WORK REQUIRED
The records below are to be copied exactly, with their pictures left out.

══════

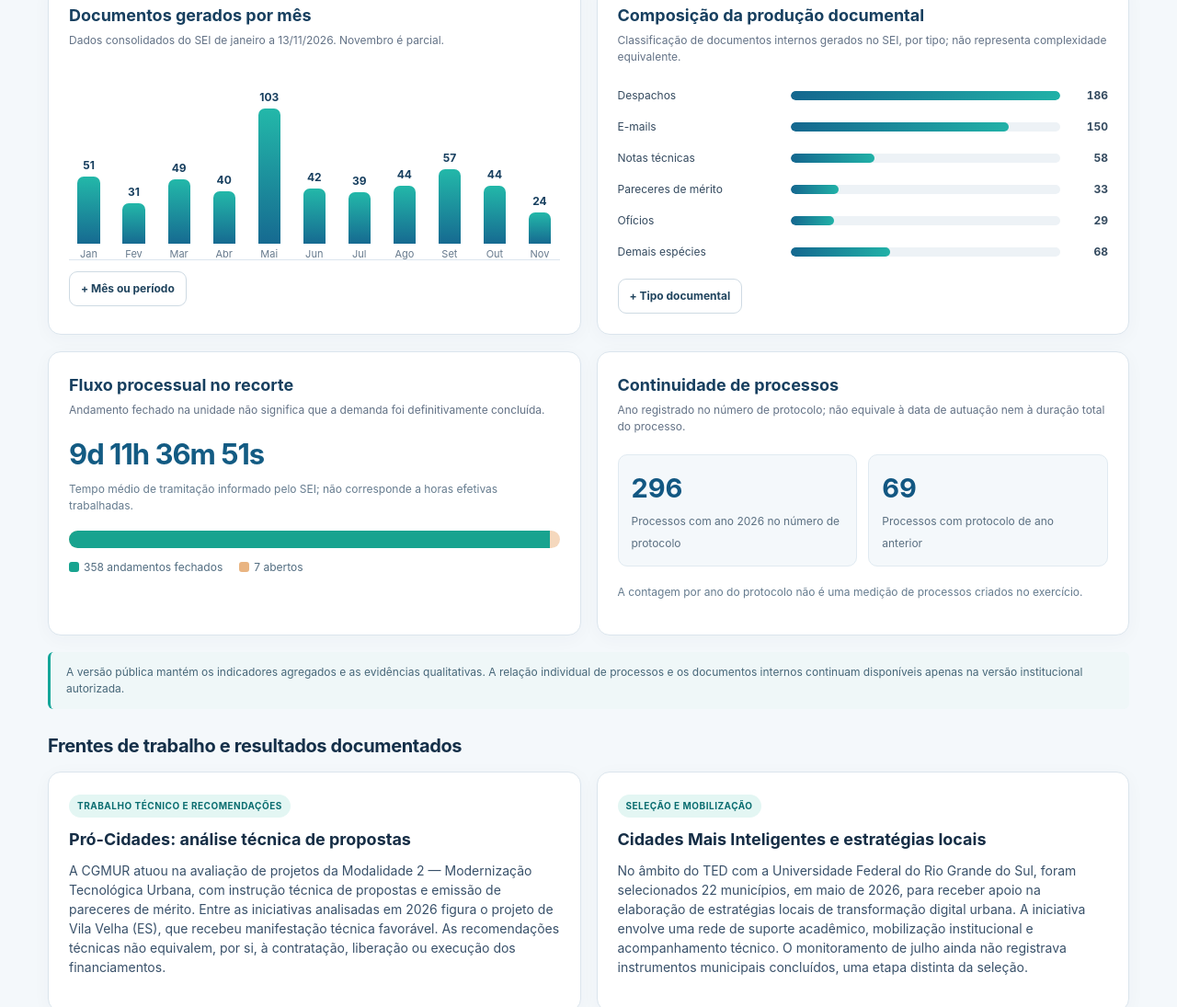
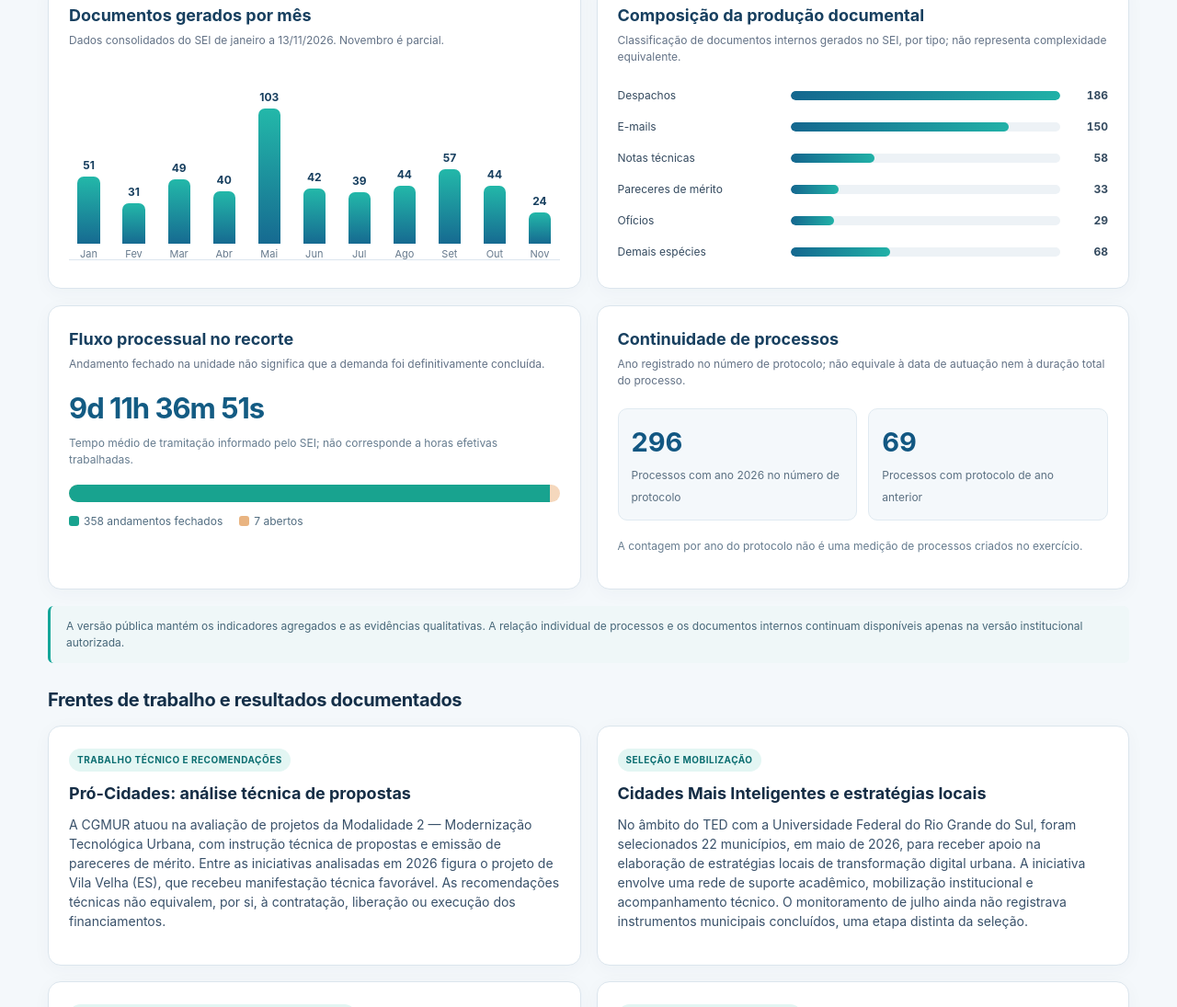
Before and after one commit to victorpeborges-ADS/relatorio-cgmur-2026-publico, a plain HTML site: page index.html in a window 1280 px wide. Shown: the part 1062-2157 px from the top of the page at 92% size. Drawn offline with Linux system fonts and the light colour scheme.

Commit message:
Ocultar controles de edição para visitantes

```diff
--- a/index.html
+++ b/index.html
@@ -60,7 +60,7 @@ button.danger{border-color:#efc5bf;color:#a03228}.edit-only{display:none}.editin
 .continuity-box{background:#f4f8fb;padding:14px;border-radius:10px;border:1px solid #e0eaf1}
 .continuity-box strong{display:block;font-size:29px;color:#125782}
 .continuity-box span{font-size:12px;color:#5b7082}
-.chart-add{display:flex;gap:9px;flex-wrap:wrap;margin-top:12px}
+.chart-add{gap:9px;flex-wrap:wrap;margin-top:12px}.chart-add.edit-only{display:none}.editing .chart-add.edit-only{display:flex}
 .bar-col button,.doc-row button{font-size:9px;padding:3px 5px}
 .tiny-restricted-note{font-size:12px;line-height:1.5;background:#eff7f8;color:#476779;padding:13px 17px;border-left:3px solid #15a699;border-radius:6px;margin:8px 0 18px}
 @media(max-width:850px){.dash-two{grid-template-columns:1fr}.chart-bars{gap:7px}.dash-panel{padding:17px}}
```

══════

WORKED SOLUTION
Before and after one commit to victorpeborges-ADS/relatorio-cgmur-2026-publico, a plain HTML site: page index.html in a window 1280 px wide. Shown: the part 1062-2157 px from the top of the page at 92% size. Drawn offline with Linux system fonts and the light colour scheme.

Commit message:
Ocultar controles de edição para visitantes

```diff
--- a/index.html
+++ b/index.html
@@ -60,7 +60,7 @@ button.danger{border-color:#efc5bf;color:#a03228}.edit-only{display:none}.editin
 .continuity-box{background:#f4f8fb;padding:14px;border-radius:10px;border:1px solid #e0eaf1}
 .continuity-box strong{display:block;font-size:29px;color:#125782}
 .continuity-box span{font-size:12px;color:#5b7082}
-.chart-add{display:flex;gap:9px;flex-wrap:wrap;margin-top:12px}
+.chart-add{gap:9px;flex-wrap:wrap;margin-top:12px}.chart-add.edit-only{display:none}.editing .chart-add.edit-only{display:flex}
 .bar-col button,.doc-row button{font-size:9px;padding:3px 5px}
 .tiny-restricted-note{font-size:12px;line-height:1.5;background:#eff7f8;color:#476779;padding:13px 17px;border-left:3px solid #15a699;border-radius:6px;margin:8px 0 18px}
 @media(max-width:850px){.dash-two{grid-template-columns:1fr}.chart-bars{gap:7px}.dash-panel{padding:17px}}
```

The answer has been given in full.